Records from a data source

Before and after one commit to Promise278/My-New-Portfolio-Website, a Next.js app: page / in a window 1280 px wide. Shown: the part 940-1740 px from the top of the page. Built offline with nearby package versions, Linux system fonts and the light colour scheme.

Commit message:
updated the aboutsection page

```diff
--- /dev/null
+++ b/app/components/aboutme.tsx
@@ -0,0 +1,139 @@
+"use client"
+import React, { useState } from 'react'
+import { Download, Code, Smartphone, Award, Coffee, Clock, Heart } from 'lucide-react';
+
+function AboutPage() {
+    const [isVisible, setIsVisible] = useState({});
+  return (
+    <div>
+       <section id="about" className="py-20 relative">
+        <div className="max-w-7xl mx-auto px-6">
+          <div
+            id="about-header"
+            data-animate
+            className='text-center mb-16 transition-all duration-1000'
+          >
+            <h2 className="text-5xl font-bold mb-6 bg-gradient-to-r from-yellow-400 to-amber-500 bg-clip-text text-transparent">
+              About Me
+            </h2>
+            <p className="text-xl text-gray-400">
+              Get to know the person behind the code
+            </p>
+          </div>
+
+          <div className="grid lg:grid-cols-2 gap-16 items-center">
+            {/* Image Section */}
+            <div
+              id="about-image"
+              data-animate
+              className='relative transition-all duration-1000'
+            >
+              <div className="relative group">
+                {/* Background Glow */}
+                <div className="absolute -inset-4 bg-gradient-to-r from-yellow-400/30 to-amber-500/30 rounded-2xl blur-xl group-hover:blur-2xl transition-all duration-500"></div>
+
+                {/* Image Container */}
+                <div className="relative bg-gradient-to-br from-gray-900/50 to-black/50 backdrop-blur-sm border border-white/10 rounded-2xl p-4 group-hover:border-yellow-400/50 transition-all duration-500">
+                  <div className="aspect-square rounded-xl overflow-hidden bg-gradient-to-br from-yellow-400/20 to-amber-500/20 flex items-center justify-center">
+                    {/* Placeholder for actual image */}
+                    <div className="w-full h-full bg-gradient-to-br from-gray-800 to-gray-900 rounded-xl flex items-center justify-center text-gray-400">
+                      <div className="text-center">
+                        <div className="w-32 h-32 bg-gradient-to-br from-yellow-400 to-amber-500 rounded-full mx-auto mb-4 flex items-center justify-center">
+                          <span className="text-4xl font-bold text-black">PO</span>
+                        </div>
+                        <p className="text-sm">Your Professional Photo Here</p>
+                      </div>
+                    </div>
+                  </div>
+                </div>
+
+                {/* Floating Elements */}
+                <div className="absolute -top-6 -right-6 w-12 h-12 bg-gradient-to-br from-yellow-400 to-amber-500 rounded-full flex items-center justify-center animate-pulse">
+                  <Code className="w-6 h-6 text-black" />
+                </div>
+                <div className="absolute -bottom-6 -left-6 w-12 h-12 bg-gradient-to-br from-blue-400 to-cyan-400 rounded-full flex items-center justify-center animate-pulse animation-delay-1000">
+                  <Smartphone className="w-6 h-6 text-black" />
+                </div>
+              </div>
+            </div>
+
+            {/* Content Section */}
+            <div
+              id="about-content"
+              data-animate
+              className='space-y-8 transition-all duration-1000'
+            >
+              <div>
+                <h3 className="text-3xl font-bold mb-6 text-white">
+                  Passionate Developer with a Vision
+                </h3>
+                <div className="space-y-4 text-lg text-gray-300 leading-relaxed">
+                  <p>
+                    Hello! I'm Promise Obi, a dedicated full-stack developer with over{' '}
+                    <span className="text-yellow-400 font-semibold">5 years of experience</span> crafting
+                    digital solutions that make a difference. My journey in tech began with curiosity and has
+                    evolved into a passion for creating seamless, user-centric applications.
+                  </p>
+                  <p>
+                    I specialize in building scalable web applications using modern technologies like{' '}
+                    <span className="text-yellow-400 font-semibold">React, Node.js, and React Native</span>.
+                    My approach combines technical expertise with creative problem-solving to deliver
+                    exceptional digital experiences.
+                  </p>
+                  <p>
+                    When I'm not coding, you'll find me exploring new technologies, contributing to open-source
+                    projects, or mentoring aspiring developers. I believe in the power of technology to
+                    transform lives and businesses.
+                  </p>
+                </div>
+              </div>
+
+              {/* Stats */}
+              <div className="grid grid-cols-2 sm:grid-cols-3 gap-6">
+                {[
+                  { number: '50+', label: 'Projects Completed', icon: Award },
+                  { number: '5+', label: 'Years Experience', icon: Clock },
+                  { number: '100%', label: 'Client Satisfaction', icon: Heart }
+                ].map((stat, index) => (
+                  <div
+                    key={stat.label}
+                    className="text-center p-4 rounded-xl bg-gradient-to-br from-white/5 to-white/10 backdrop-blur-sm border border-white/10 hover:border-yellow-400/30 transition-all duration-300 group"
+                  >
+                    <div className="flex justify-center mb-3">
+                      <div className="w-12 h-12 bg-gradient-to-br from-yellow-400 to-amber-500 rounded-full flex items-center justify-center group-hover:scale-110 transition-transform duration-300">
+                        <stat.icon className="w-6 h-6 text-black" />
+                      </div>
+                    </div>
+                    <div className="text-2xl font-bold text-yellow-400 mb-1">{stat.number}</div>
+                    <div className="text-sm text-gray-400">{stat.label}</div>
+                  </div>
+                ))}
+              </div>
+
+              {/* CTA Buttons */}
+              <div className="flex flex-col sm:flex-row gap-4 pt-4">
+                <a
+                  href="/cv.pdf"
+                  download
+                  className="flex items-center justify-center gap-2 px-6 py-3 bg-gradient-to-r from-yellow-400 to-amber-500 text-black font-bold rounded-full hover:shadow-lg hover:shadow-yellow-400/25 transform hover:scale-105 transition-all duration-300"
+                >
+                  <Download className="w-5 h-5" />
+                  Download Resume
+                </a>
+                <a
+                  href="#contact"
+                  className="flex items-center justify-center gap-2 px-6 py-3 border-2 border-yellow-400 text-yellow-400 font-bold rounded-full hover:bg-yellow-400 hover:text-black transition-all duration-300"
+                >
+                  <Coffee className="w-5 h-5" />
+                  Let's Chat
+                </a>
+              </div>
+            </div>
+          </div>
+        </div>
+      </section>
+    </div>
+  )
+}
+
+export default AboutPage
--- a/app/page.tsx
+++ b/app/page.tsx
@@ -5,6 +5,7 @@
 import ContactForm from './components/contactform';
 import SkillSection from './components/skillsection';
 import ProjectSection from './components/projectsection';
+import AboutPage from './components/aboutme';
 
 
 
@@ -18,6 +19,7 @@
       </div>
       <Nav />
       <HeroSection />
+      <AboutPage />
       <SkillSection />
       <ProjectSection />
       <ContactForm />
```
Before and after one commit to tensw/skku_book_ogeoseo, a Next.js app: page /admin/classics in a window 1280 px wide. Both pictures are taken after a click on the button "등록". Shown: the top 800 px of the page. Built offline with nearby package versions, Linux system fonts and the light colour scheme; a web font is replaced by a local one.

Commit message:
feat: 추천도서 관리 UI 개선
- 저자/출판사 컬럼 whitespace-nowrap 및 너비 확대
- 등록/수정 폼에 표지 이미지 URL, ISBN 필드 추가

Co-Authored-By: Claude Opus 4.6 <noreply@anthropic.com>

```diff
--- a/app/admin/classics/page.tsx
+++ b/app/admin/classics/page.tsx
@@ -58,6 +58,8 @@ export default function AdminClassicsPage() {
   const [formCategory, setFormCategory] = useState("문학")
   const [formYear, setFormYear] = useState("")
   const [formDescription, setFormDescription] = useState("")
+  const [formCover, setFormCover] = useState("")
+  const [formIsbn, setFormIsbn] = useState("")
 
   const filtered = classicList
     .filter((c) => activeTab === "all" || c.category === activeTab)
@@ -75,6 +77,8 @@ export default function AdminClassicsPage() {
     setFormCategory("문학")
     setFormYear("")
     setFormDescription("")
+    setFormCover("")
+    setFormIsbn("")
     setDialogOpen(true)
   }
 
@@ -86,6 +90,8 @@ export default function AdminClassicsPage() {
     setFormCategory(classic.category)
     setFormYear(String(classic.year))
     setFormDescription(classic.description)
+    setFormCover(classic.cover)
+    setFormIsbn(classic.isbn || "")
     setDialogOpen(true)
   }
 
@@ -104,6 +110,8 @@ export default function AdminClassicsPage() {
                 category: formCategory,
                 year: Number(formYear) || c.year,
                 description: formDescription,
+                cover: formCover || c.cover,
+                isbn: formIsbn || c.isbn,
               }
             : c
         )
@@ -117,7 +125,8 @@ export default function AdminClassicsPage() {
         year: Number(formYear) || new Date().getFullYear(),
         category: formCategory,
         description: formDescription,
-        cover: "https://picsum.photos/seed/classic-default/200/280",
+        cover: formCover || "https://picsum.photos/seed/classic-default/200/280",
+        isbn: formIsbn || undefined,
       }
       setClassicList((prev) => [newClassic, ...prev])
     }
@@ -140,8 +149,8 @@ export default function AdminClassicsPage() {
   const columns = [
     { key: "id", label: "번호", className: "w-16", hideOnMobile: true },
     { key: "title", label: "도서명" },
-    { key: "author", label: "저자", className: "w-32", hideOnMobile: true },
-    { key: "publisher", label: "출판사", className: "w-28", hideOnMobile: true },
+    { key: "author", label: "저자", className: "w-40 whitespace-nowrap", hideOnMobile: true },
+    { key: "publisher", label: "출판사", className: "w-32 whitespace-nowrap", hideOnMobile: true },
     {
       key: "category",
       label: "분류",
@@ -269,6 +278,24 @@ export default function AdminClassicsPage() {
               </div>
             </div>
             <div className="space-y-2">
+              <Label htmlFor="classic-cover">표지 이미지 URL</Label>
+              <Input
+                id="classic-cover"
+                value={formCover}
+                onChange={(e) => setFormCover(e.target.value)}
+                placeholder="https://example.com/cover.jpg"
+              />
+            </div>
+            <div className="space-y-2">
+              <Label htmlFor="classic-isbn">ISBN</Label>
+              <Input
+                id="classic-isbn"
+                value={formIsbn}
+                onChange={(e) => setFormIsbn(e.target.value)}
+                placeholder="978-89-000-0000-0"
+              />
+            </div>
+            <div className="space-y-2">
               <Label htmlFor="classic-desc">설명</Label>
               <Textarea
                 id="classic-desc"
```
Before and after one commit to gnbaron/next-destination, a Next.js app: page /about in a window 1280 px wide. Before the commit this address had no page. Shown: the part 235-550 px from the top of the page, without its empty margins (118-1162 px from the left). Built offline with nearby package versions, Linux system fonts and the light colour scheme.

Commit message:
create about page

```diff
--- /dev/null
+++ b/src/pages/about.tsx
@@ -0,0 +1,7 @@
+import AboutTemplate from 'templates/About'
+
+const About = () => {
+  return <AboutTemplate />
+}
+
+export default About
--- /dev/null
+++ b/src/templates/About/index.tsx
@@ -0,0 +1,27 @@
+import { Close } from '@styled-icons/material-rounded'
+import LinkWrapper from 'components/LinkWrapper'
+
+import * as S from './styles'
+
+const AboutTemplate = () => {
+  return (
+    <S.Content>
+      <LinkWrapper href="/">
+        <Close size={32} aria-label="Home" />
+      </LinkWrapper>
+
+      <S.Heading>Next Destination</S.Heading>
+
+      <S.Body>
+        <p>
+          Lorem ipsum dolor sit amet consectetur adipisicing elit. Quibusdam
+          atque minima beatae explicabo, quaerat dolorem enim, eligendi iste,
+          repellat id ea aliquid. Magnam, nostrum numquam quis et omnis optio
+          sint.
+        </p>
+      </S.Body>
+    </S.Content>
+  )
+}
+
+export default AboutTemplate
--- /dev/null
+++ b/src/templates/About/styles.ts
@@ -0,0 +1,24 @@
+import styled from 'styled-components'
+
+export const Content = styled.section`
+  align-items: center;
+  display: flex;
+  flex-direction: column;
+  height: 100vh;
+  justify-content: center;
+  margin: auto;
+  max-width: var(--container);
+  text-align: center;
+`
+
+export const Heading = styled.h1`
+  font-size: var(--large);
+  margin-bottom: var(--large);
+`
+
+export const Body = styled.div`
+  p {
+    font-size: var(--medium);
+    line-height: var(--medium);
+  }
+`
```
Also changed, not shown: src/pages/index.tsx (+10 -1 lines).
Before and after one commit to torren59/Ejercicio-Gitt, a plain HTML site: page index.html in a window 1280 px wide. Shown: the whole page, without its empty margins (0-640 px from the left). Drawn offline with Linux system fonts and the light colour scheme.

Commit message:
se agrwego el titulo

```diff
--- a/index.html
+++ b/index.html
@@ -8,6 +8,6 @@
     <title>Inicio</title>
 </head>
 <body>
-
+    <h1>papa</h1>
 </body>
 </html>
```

→ Required work:
Which lines hold the word "target"? Copy each of them from the records.

→ Expected answer:
+                onChange={(e) => setFormCover(e.target.value)}
+                onChange={(e) => setFormIsbn(e.target.value)}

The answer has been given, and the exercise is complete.